Rafael De Grenade, Robert Krueger, Gary Paul Nabhan, Micheline Cariño Olvera
Economic botany 2014 v.68 no.3 pp. 266-282
Citrus, gardens, groundwater, hybrids, income, introduced plants, irrigation, new variety, oases, orchards, ranching, shade trees, species diversity, valleys, varieties, Mexico, United States
The spring-fed mission oases of the Baja California peninsula, Mexico, hold several species, varieties and unique hybrids of heritage citrus, which may represent valuable genetic resources. Citrus species first arrived to the peninsula with the Jesuit missionaries (1697-1768), and new varieties were introduced during the support commercial citrus groves, though these are primarily found in the broader valleys of the peninsula where groundwater is tapped for irrigation. The isolated colonial and rancho periods following the mission era. These heritage trees are grown in field and house gardens as ornamental, fruit and shade trees. Commercial citrus varieties introduced from the United States have become a strong source of economic revenue for peninsula agriculturalists. A few of the peninsula oases environments of the mission oases and surrounding ranches have facilitated propagation of unique citrus types, and these have stabilized through integration into the cultural practices of the region.

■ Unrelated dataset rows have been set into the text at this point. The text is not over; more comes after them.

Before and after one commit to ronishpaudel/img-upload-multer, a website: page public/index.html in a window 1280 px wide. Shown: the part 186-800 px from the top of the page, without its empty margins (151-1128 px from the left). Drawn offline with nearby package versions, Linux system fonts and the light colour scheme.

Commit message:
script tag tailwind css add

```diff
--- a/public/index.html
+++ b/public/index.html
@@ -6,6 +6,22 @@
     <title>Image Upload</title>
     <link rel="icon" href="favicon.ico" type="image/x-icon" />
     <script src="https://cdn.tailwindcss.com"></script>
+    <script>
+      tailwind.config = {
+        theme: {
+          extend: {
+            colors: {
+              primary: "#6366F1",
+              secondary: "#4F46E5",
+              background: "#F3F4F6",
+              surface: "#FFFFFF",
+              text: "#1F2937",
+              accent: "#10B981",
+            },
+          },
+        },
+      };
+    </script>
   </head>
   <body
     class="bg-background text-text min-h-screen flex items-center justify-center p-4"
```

We identify and document citrus of the peninsula oases to serve as a baseline for those interested in the cultural ecology of citrus and citrus genetic resources.